objects of Davis's later paintings and lithographs, as well as the concepts
of Einstein's mature mind, are more complex, and their relationship
to one another more tenuous. The objects are elusive. Their size, for
example, is ambiguous, owing to the absence of scale. The planes can
be seen either as paper-thin three-dimensional walls, or as true two-dimensional
surfaces. The shadows have, to some extent, become detached and have
acquired an independent existence. Thus the objects hover enigmatically
between concreteness and abstraction. They share this quality with the
mathematical models physicists use to imitate the world. Consider, for
example, the earth's gravitational field, a concept that can be defined
mathematically and used to make predictions, but that can't be understood
intuitively the way a rock can, or a volume of air, or even space can.
We imagine gravity all around us, affecting our every move, but we don't
really know what it is. The gravitational field, and the other devices
that physicists construct to model the world, are located, like Davis'
objects, halfway between reality and imagination.
and Beam, 1975
114 x 157 inches, Acrylic and dry pigment on canvas
conspicuous element common to Einstein's thinking and Davis's painting
is the frame of reference. Einstein drew an astonishing wealth of far
reaching conclusions from careful attention to the simple fact, obvious
to painters, that the description of a physical phenomenon depends on
the observer's point of view. Without exception Einstein's first question
about a new problem was: What is the frame of reference? Where is the

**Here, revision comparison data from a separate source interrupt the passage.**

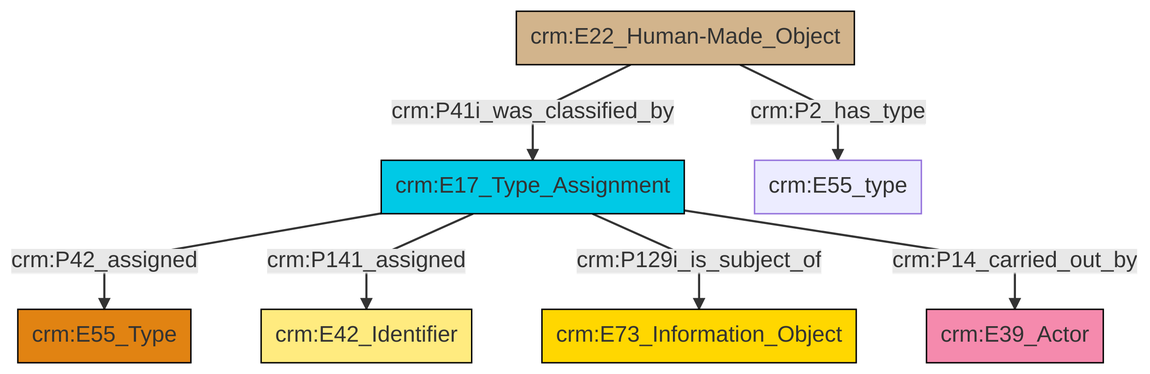
swiss-art-research-net/reference-data-models keeps this Mermaid diagram as et/builtWorkCSV/ttl/mmd/png/Built_Work_designation_status.png. Above is the earlier version. Its source is kept beside it as et/builtWorkCSV/ttl/mmd/Built_Work_designation_status.ttl.mmd.
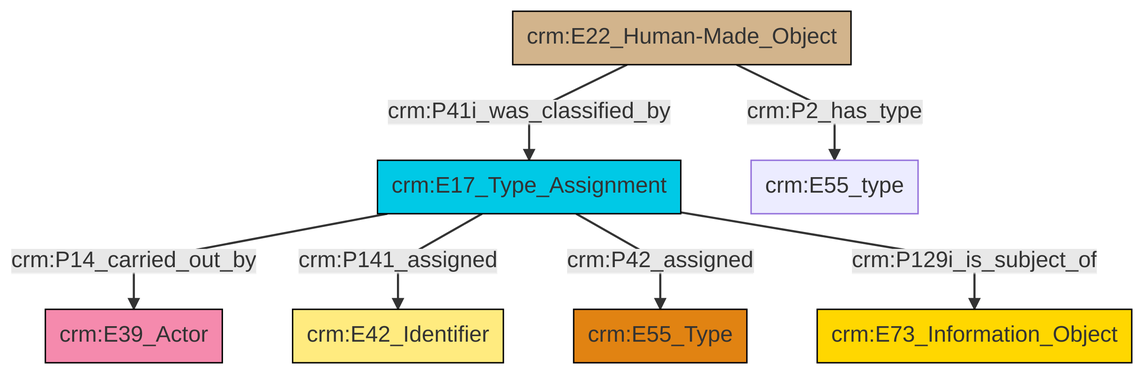
The same file after the commit.

The edit, as a diff of the source:
```diff
@@ -13,9 +13,9 @@
 classDef PC_Classes fill:#4ce600, stroke:#000000;
 classDef Multi fill:#cccccc,stroke:#000000;
 
-0["crm:E22_Human-Made_Object"]:::Physical_Thing -->|crm:P41i_was_classified_by| 1["crm:E17_Type_Assignment"]:::Temporal_Entity
-1["crm:E17_Type_Assignment"]:::Temporal_Entity -->|crm:P42_assigned| 2["crm:E55_Type"]:::Type
-1["crm:E17_Type_Assignment"]:::Temporal_Entity -->|crm:P141_assigned| 3["crm:E42_Identifier"]:::Appellation
-1["crm:E17_Type_Assignment"]:::Temporal_Entity -->|crm:P129i_is_subject_of| 5["crm:E73_Information_Object"]:::Conceptual_Object
-1["crm:E17_Type_Assignment"]:::Temporal_Entity -->|crm:P14_carried_out_by| 7["crm:E39_Actor"]:::Actor
-0["crm:E22_Human-Made_Object"]:::Physical_Thing -->|crm:P2_has_type| 8["crm:E55_type"]:::Default
+0["crm:E17_Type_Assignment"]:::Temporal_Entity -->|crm:P14_carried_out_by| 1["crm:E39_Actor"]:::Actor
+2["crm:E22_Human-Made_Object"]:::Physical_Thing -->|crm:P41i_was_classified_by| 0["crm:E17_Type_Assignment"]:::Temporal_Entity
+2["crm:E22_Human-Made_Object"]:::Physical_Thing -->|crm:P2_has_type| 3["crm:E55_type"]:::Default
+0["crm:E17_Type_Assignment"]:::Temporal_Entity -->|crm:P141_assigned| 5["crm:E42_Identifier"]:::Appellation
+0["crm:E17_Type_Assignment"]:::Temporal_Entity -->|crm:P42_assigned| 6["crm:E55_Type"]:::Type
+0["crm:E17_Type_Assignment"]:::Temporal_Entity -->|crm:P129i_is_subject_of| 10["crm:E73_Information_Object"]:::Conceptual_Object
```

observer? So it is with Davis. The device he uses to define the frame
of reference in Frame and Beam (1975), as well as in most other
works of this period, is the snapline. As a guide for construction,

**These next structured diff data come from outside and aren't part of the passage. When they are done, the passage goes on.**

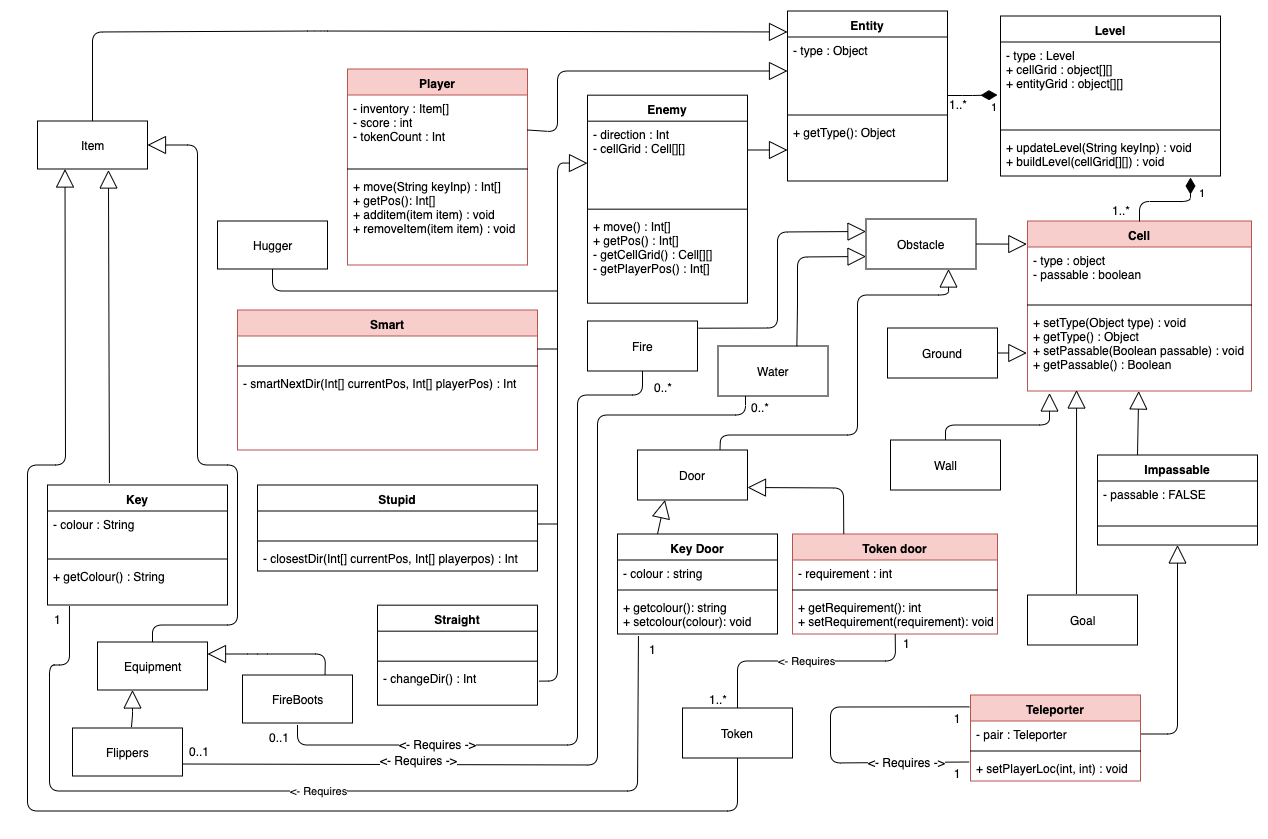
Earlier version of the draw.io export Design Documents/UML_Final.png (ChuksAjeh/CS-230). Source tidied: cells renumbered, new cells last; positions are measured from the earlier drawing's top-left corner, leaving out a move shared by most shapes.
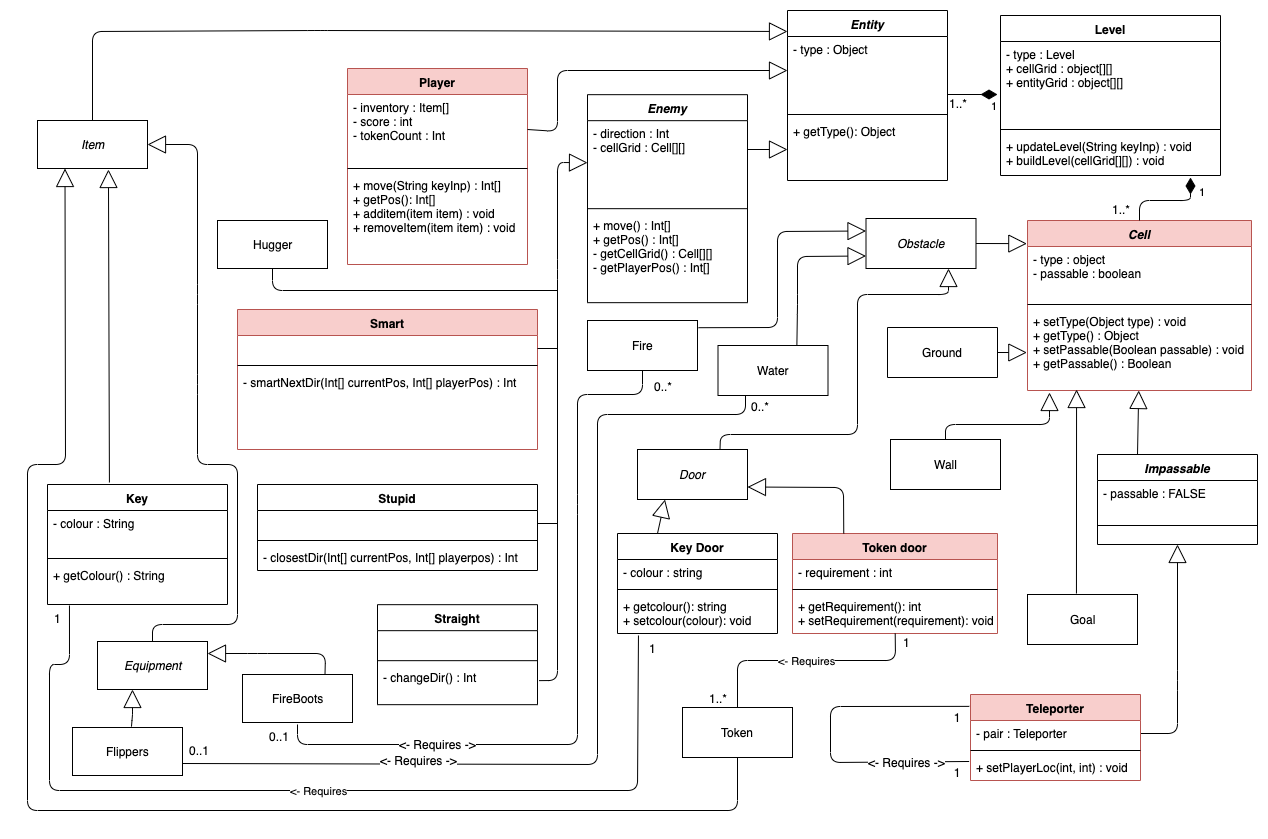
After the commit.

Commit message:
Abstract class

What changed in the source:
```diff
@@ -2,7 +2,7 @@
   <root>
     <mxCell id="0" />
     <mxCell id="1" parent="0" />
-    <mxCell id="2" value="Cell" style="swimlane;fontStyle=1;align=center;verticalAlign=top;horizontal=1;startSize=26;fillColor=#f8cecc;strokeColor=#b85450;" parent="1" vertex="1">
+    <mxCell id="2" value="Cell" style="swimlane;fontStyle=3;align=center;verticalAlign=top;horizontal=1;startSize=26;fillColor=#f8cecc;strokeColor=#b85450;" parent="1" vertex="1">
       <mxGeometry x="1000" y="210.5" width="224" height="170" as="geometry" />
     </mxCell>
     <mxCell id="3" value="- type : object&#10;- passable : boolean" style="text;strokeColor=none;fillColor=none;align=left;verticalAlign=top;spacingLeft=4;spacingRight=4;overflow=hidden;" parent="2" vertex="1">
@@ -14,7 +14,7 @@
     <mxCell id="5" value="+ setType(Object type) : void&#10;+ getType() : Object&#10;+ setPassable(Boolean passable) : void&#10;+ getPassable() : Boolean" style="text;strokeColor=none;fillColor=none;align=left;verticalAlign=top;spacingLeft=4;spacingRight=4;overflow=hidden;points=[[0,0.5],[1,0.5]];portConstraint=eastwest;" parent="2" vertex="1">
       <mxGeometry y="88" width="224" height="82" as="geometry" />
     </mxCell>
-    <mxCell id="6" value="Impassable" style="swimlane;fontStyle=1;align=center;verticalAlign=top;horizontal=1;startSize=26;" parent="1" vertex="1">
+    <mxCell id="6" value="Impassable" style="swimlane;fontStyle=3;align=center;verticalAlign=top;horizontal=1;startSize=26;" parent="1" vertex="1">
       <mxGeometry x="1070" y="444.5" width="160" height="90" as="geometry" />
     </mxCell>
     <mxCell id="7" value="- passable : FALSE" style="text;strokeColor=none;fillColor=none;align=left;verticalAlign=top;spacingLeft=4;spacingRight=4;overflow=hidden;" parent="6" vertex="1">
@@ -35,7 +35,7 @@
     <mxCell id="12" value="Water" style="html=1;" parent="1" vertex="1">
       <mxGeometry x="690.5" y="335.5" width="110" height="50" as="geometry" />
     </mxCell>
-    <mxCell id="13" value="Door" style="html=1;" parent="1" vertex="1">
+    <mxCell id="13" value="&lt;i&gt;Door&lt;/i&gt;" style="html=1;" parent="1" vertex="1">
       <mxGeometry x="610" y="439.5" width="110" height="50" as="geometry" />
     </mxCell>
     <mxCell id="14" value="Token door" style="swimlane;fontStyle=1;align=center;verticalAlign=top;horizontal=1;startSize=26;fillColor=#f8cecc;strokeColor=#b85450;" parent="1" vertex="1">
@@ -86,7 +86,7 @@
     <mxCell id="29" value="+ move(String keyInp) : Int[]&#10;+ getPos(): Int[]&#10;+ additem(item item) : void&#10;+ removeItem(item item) : void&#10;" style="text;strokeColor=none;fillColor=none;align=left;verticalAlign=top;spacingLeft=4;spacingRight=4;overflow=hidden;" parent="26" vertex="1">
       <mxGeometry y="104" width="180" height="92" as="geometry" />
     </mxCell>
-    <mxCell id="30" value="Enemy" style="swimlane;fontStyle=1;align=center;verticalAlign=top;horizontal=1;startSize=26;" parent="1" vertex="1">
+    <mxCell id="30" value="Enemy" style="swimlane;fontStyle=3;align=center;verticalAlign=top;horizontal=1;startSize=26;" parent="1" vertex="1">
       <mxGeometry x="560" y="84.7" width="160" height="208" as="geometry" />
     </mxCell>
     <mxCell id="31" value="- direction : Int&#10;- cellGrid : Cell[][]" style="text;strokeColor=none;fillColor=none;align=left;verticalAlign=top;spacingLeft=4;spacingRight=4;overflow=hidden;points=[[0,0.5],[1,0.5]];portConstraint=eastwest;" parent="30" vertex="1">
@@ -98,7 +98,7 @@
     <mxCell id="33" value="+ move() : Int[]&#10;+ getPos() : Int[]&#10;- getCellGrid() : Cell[][]&#10;- getPlayerPos() : Int[]" style="text;strokeColor=none;fillColor=none;align=left;verticalAlign=top;spacingLeft=4;spacingRight=4;overflow=hidden;" parent="30" vertex="1">
       <mxGeometry y="118" width="160" height="90" as="geometry" />
     </mxCell>
-    <mxCell id="34" value="Entity" style="swimlane;fontStyle=1;align=center;verticalAlign=top;horizontal=1;startSize=26;" parent="1" vertex="1">
+    <mxCell id="34" value="Entity" style="swimlane;fontStyle=3;align=center;verticalAlign=top;horizontal=1;startSize=26;" parent="1" vertex="1">
       <mxGeometry x="760" y="0.5" width="160" height="170" as="geometry" />
     </mxCell>
     <mxCell id="35" value="- type : Object" style="text;strokeColor=none;fillColor=none;align=left;verticalAlign=top;spacingLeft=4;spacingRight=4;overflow=hidden;points=[[0,0.5],[1,0.5]];portConstraint=eastwest;" parent="34" vertex="1">
@@ -435,16 +435,16 @@
     <mxCell id="102" value="0..1" style="text;html=1;align=left;verticalAlign=top;spacingTop=-4;" parent="1" vertex="1">
       <mxGeometry x="160" y="731.5" width="40" height="20" as="geometry" />
     </mxCell>
-    <mxCell id="103" value="Equipment" style="html=1;" parent="1" vertex="1">
+    <mxCell id="103" value="&lt;i&gt;Equipment&lt;/i&gt;" style="html=1;" parent="1" vertex="1">
       <mxGeometry x="70" y="631.5" width="110" height="48" as="geometry" />
     </mxCell>
-    <mxCell id="104" value="Item" style="html=1;" parent="1" vertex="1">
+    <mxCell id="104" value="&lt;i&gt;Item&lt;/i&gt;" style="html=1;" parent="1" vertex="1">
       <mxGeometry x="10" y="110.5" width="110" height="48" as="geometry" />
     </mxCell>
     <mxCell id="105" value="Hugger" style="html=1;" parent="1" vertex="1">
       <mxGeometry x="190" y="210.5" width="110" height="48" as="geometry" />
     </mxCell>
-    <mxCell id="106" value="Obstacle" style="html=1;" parent="1" vertex="1">
+    <mxCell id="106" value="&lt;i&gt;Obstacle&lt;/i&gt;" style="html=1;" parent="1" vertex="1">
       <mxGeometry x="838.5" y="208.5" width="110" height="50" as="geometry" />
     </mxCell>
     <mxCell id="107" style="endArrow=none;endSize=16;endFill=0;html=1;entryX=1;entryY=0.5;entryDx=0;entryDy=0;startArrow=block;startFill=0;startSize=16;exitX=-0.003;exitY=0.136;exitDx=0;exitDy=0;exitPerimeter=0;" parent="1" edge="1" source="2" target="106">
```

builders stretch a string drenched in chalk tightly against a flat surface.
When they pull the string up, and let it snap back against the surface,
it leaves a clear, straight chalk line, or snapline. With dry pigment
substituting for chalk, Davis constructs multi-colored grids from snaplines,
according to the rules, selectively interpreted, of perspective. To
clarify spatial relationships even further, Davis always paints from
a fixed point of view, above the object. The consistency of this perspective
draws attention to the position of the painter and reminds us that in
art, as well as in physics, the observer cannot be entirely detached
from the observed. Ron Davis is always there, an unseen cicerone behind
our shoulder, pointing out the subtleties of his vision.